She said: "Tree-climbing anteaters are most active in the mornings and evenings, making Zoo Lates the perfect opportunity for visitors to see Tammy scaling the branches and investigating her home.
The anteater is one of 15 stone animals that attract thousands of visitors a year to the Castle Street wall, which has been delicately repaired as part of a pounds 5.
Although the Honduran Program of Biological Monitoring had wide coverage, reports of the giant anteater came only from the Honduran Mosquitia with two reports in the area of Rus Rus, one from Patuca National Park, and one from Tapalwas.
Testing was conducted by hemagglutination inhibition using the anteater influenza isolate (6).
It takes one year for the anteater to reach maturity, and they can grow up to 35 inches (88.
Here's the mascots participating Thursday: Peter the Anteater (UCIrvine); Scotty the Bear (UCRiverside); Musty the Mustang (Cal Poly); PowerCat (Pacific); Tuffy the Titan (Cal State Fullerton); Gunrock (UC Davis); Matty the Matador (CSUN); and Prospector Pete (Long Beach State).
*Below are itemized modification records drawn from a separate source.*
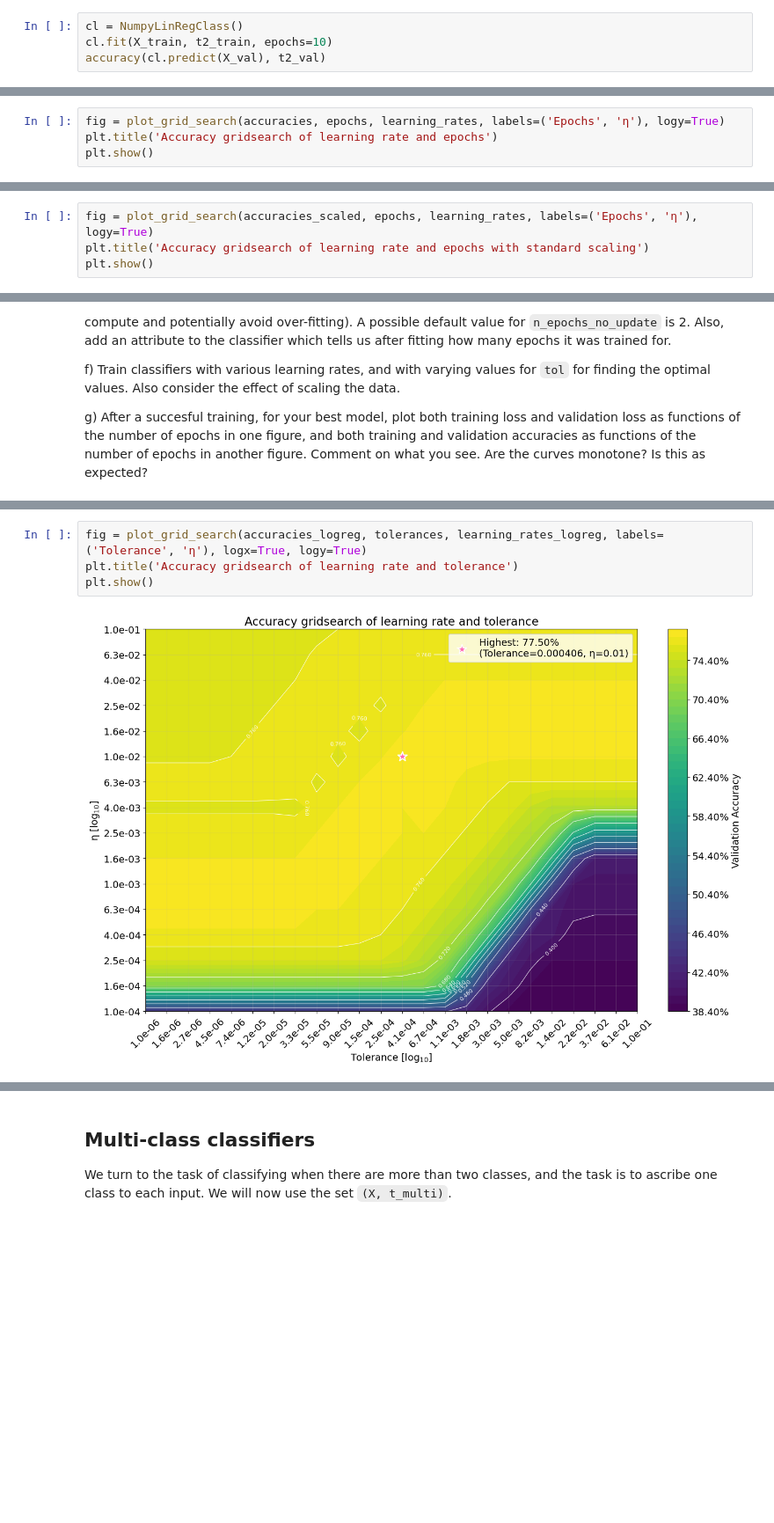
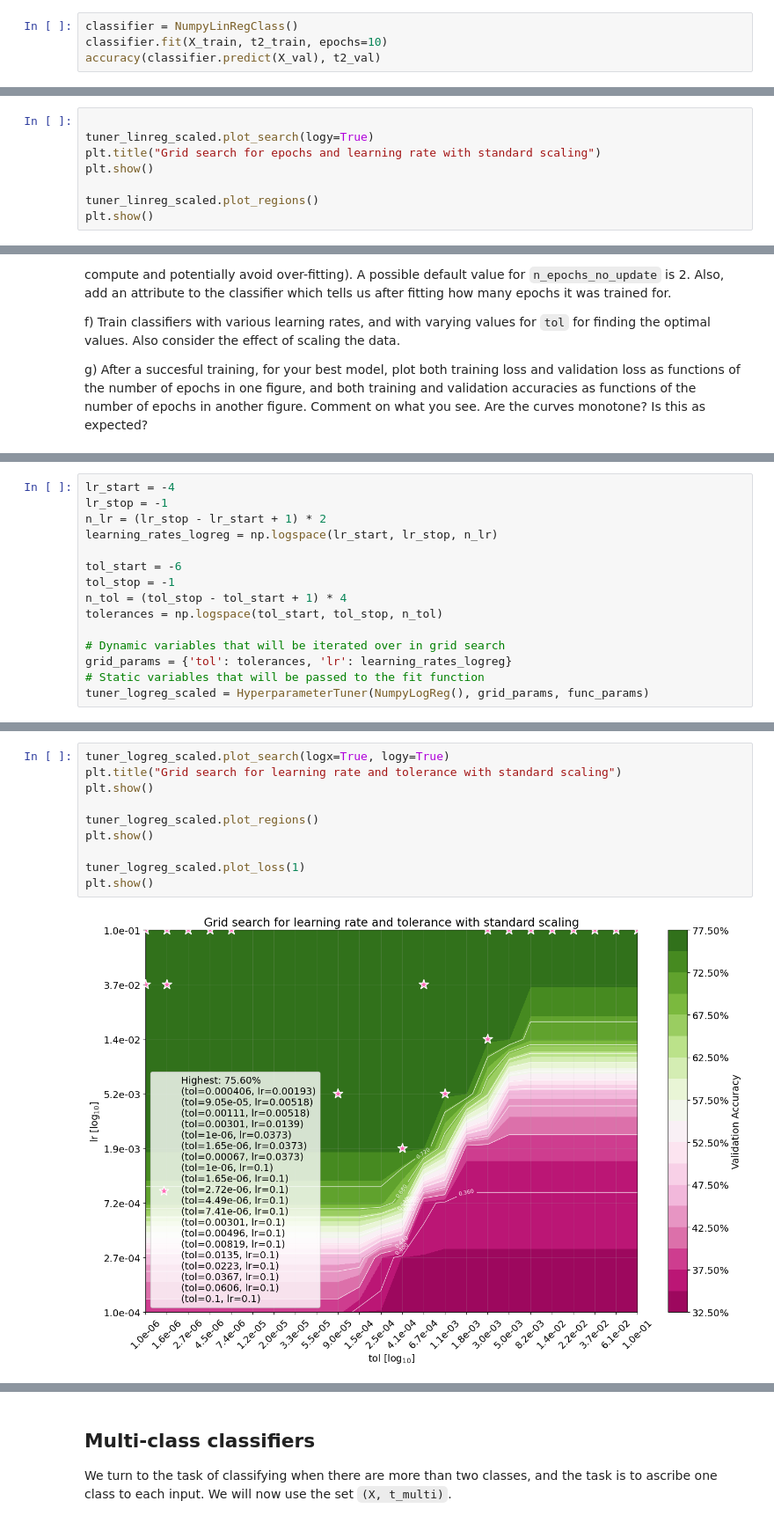
Before and after one commit to Oskar-Idland/IN4050-Introduction-to-Artificial-Intelligence-and-Machinelearing, a Jupyter notebook: Oblig2/in3050_in4050_2025_assignment_2.ipynb, the cells around one changed output, grey strips where cells are left out. Shown at 88% size. Saved outputs shown, nothing was run; the diff lists cells and outputs as text; blank space fills up the shorter version.

Commit message:
clean up the code through gridsearch class

```diff
--- a/Oblig2/in3050_in4050_2025_assignment_2.ipynb
+++ b/Oblig2/in3050_in4050_2025_assignment_2.ipynb
@@ -175,9 +174,9 @@ We can train and test a first classifier (on the binary dataset).
 def accuracy(predicted, gold):
     return np.mean(predicted == gold)
 # %%
-cl = NumpyLinRegClass()
-cl.fit(X_train, t2_train, epochs=10)
-accuracy(cl.predict(X_val), t2_val)
+classifier = NumpyLinRegClass()
+classifier.fit(X_train, t2_train, epochs=10)
+accuracy(classifier.predict(X_val), t2_val)
 # %% [output]
 0.638
 # %% [markdown]
@@ -463,4 +572,0 @@ accuracies = grid_search(X_train, t2_train, X_val, t2_val, cl, grid_params)
-# %%
-fig = plot_grid_search(accuracies, epochs, learning_rates, labels=('Epochs', 'η'), logy=True)
-plt.title('Accuracy gridsearch of learning rate and epochs')
-plt.show()
@@ -534,5 +629,9 @@ accuracies_scaled = grid_search(X_train_scaled, t2_train, X_val_scaled, t2_val,
 # %%
-fig = plot_grid_search(accuracies_scaled, epochs, learning_rates, labels=('Epochs', 'η'), logy=True)
-plt.title('Accuracy gridsearch of learning rate and epochs with standard scaling')
+
+tuner_linreg_scaled.plot_search(logy=True)
+plt.title("Grid search for epochs and learning rate with standard scaling")
 plt.show()
+
+tuner_linreg_scaled.plot_regions()
+plt.show()
 # %% [output]
@@ -748,0 +909,15 @@ accuracies_logreg = grid_search(X_train, t2_train, X_val, t2_val, cl_logreg, gri
+# %%
+lr_start = -4
+lr_stop = -1
+n_lr = (lr_stop - lr_start + 1) * 2
+learning_rates_logreg = np.logspace(lr_start, lr_stop, n_lr)
+
+tol_start = -6
+tol_stop = -1
+n_tol = (tol_stop - tol_start + 1) * 4
+tolerances = np.logspace(tol_start, tol_stop, n_tol)
+
+# Dynamic variables that will be iterated over in grid search
+grid_params = {'tol': tolerances, 'lr': learning_rates_logreg}
+# Static variables that will be passed to the fit function
+tuner_logreg_scaled = HyperparameterTuner(NumpyLogReg(), grid_params, func_params)
@@ -749,6 +928,12 @@ accuracies_logreg = grid_search(X_train, t2_train, X_val, t2_val, cl_logreg, gri
 # %%
-fig = plot_grid_search(accuracies_logreg, tolerances, learning_rates_logreg, labels=('Tolerance', 'η'), logx=True, logy=True)
-plt.title('Accuracy gridsearch of learning rate and tolerance')
+tuner_logreg_scaled.plot_search(logx=True, logy=True)
+plt.title("Grid search for learning rate and tolerance with standard scaling")
 plt.show()
+
+tuner_logreg_scaled.plot_regions()
+plt.show()
+
+tuner_logreg_scaled.plot_loss(1)
+plt.show()
 # %% [output]
-[figure, old version]
+[figure, new version]
```
Also changed, not shown: parts of 33 cells of this notebook.
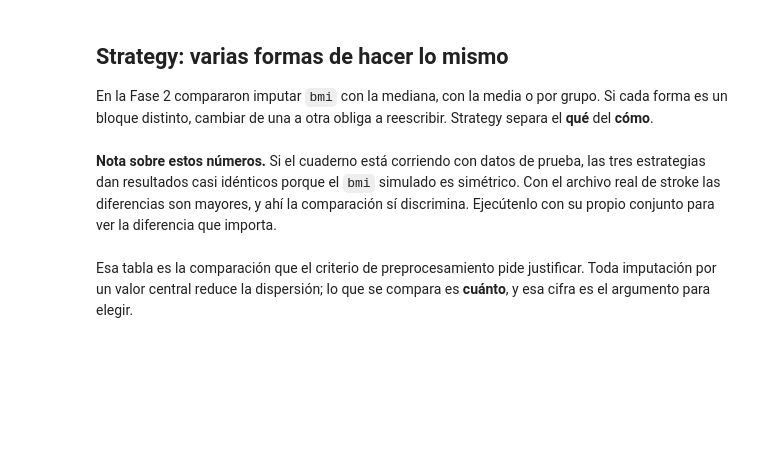
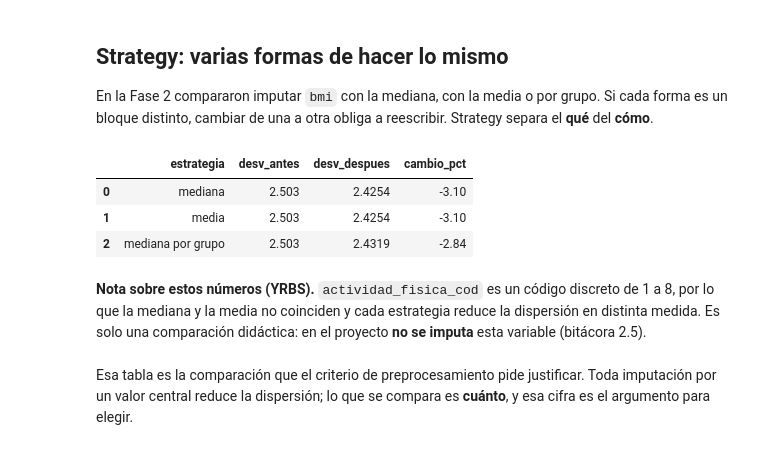
Before and after one commit to MatiasManriquezO/proyecto-grupo8-mcdi500, a Jupyter notebook: F3/notebooks/S2_F3_NucleoAlgoritmico_Eficiencia_POO (1).ipynb, the cells around one changed output. Drawn from its saved outputs; the diff is of its cells as text; code cells hidden in the pictures; blank space fills up the shorter version.

Commit message:
docs: actualizacion archivos csv y notebook F3

```diff
--- a/F3/notebooks/S2_F3_NucleoAlgoritmico_Eficiencia_POO.ipynb
+++ b/F3/notebooks/S2_F3_NucleoAlgoritmico_Eficiencia_POO (1).ipynb
@@ -1012,10 +1133,10 @@ detalle de cada paso».
 La rúbrica pide los tres escenarios. Acá va uno de cada tipo, con el conjunto de stroke.
 # %%
 # --- CASO NORMAL: el flujo completo sobre el conjunto real ---
-pipe = Pipeline([EliminadorColumnas("id"), ImputadorMediana("bmi")])
+pipe = Pipeline([EliminadorColumnas(COLUMNA_ID), ImputadorMediana(COLUMNA_IMPUTAR)])
 salida = pipe.ajustar(datos).transformar(datos)
 
 assert len(salida) == len(datos), "El pipeline perdió o duplicó filas"
-assert salida["bmi"].isna().sum() == 0, "Quedaron nulos en bmi"
-assert "id" not in salida.columns, "La columna id no se eliminó"
+assert salida[COLUMNA_IMPUTAR].isna().sum() == 0, f"Quedaron nulos en {COLUMNA_IMPUTAR}"
+assert COLUMNA_ID not in salida.columns, "El identificador no se eliminó"
 print("Caso normal: las tres comprobaciones pasaron.")
@@ -1328,43 +1497,47 @@ class PorMedianaDeGrupo(EstrategiaImputacion):
 class ImputadorFlexible(Transformador):
     """No sabe imputar: sabe cuándo. El cómo lo aporta la estrategia."""
 
     def __init__(self, columna, estrategia=None):
         super().__init__(columna)          # llama al constructor de la clase base
         self.estrategia = estrategia or PorMediana()
 
     def aprender(self, df):
         return {"valor": self.estrategia.calcular(df, self.columna),
                 "estrategia": self.estrategia.etiqueta}
 
     def aplicar(self, df):
         valor = self._parametros["valor"]
         if isinstance(valor, dict):                       # mediana por grupo
             relleno = df[self.estrategia.columna_grupo].map(valor)
             df[self.columna] = df[self.columna].fillna(relleno)
             df[self.columna] = df[self.columna].fillna(df[self.columna].median())
         else:
             df[self.columna] = df[self.columna].fillna(valor)
         return df
 
 
 # La comparación de estrategias que pide la rúbrica, en un bucle
-desv_original = datos["bmi"].std()
+desv_original = datos[COLUMNA_IMPUTAR].std()
 comparacion = []
-for estrategia in [PorMediana(), PorMedia(), PorMedianaDeGrupo("gender")]:
-    salida = ImputadorFlexible("bmi", estrategia).ajustar_transformar(datos)
+for estrategia in [PorMediana(), PorMedia(), PorMedianaDeGrupo(COLUMNA_GRUPO)]:
+    salida = ImputadorFlexible(COLUMNA_IMPUTAR, estrategia).ajustar_transformar(datos)
     comparacion.append({
         "estrategia": estrategia.etiqueta,
         "desv_antes": round(desv_original, 4),
-        "desv_despues": round(salida["bmi"].std(), 4),
-        "cambio_pct": round((salida["bmi"].std() - desv_original) / desv_original * 100, 2),
+        "desv_despues": round(salida[COLUMNA_IMPUTAR].std(), 4),
+        "cambio_pct": round((salida[COLUMNA_IMPUTAR].std() - desv_original) / desv_original * 100, 2),
     })
 
 pd.DataFrame(comparacion)
+# %% [output]
+|  | estrategia | desv_antes | desv_despues | cambio_pct |
+| 0 | mediana | 2.503 | 2.4254 | -3.10 |
+| 1 | media | 2.503 | 2.4254 | -3.10 |
+| 2 | mediana por grupo | 2.503 | 2.4319 | -2.84 |
 # %% [markdown]
-**Nota sobre estos números.** Si el cuaderno está corriendo con datos de prueba, las
-tres estrategias dan resultados casi idénticos porque el `bmi` simulado es simétrico.
-Con el archivo real de stroke las diferencias son mayores, y ahí la comparación sí
-discrimina. Ejecútenlo con su propio conjunto para ver la diferencia que importa.
+**Nota sobre estos números (YRBS).** `actividad_fisica_cod` es un código discreto de 1 a 8, por lo que
+la mediana y la media no coinciden y cada estrategia reduce la dispersión en distinta medida. Es solo una
+comparación didáctica: en el proyecto **no se imputa** esta variable (bitácora 2.5).
 # %% [markdown]
 Esa tabla es la comparación que el criterio de preprocesamiento pide justificar. Toda
 imputación por un valor central reduce la dispersión; lo que se compara es **cuánto**, y
```
Also changed, not shown: parts of 44 cells of this notebook, 7 other files.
That giant anteater was one of 75 or so that the scientists caught and outfitted with radio collars during a three-year study of anteater ecology and behavior.
HER assertion that those who revered the scaly anteater had much in common with the admirers of Abraham and the worshippers of Christ caused disquiet in certain circles.
A preliminary giant anteater population-monitoring proposal was outlined based on aerial count data.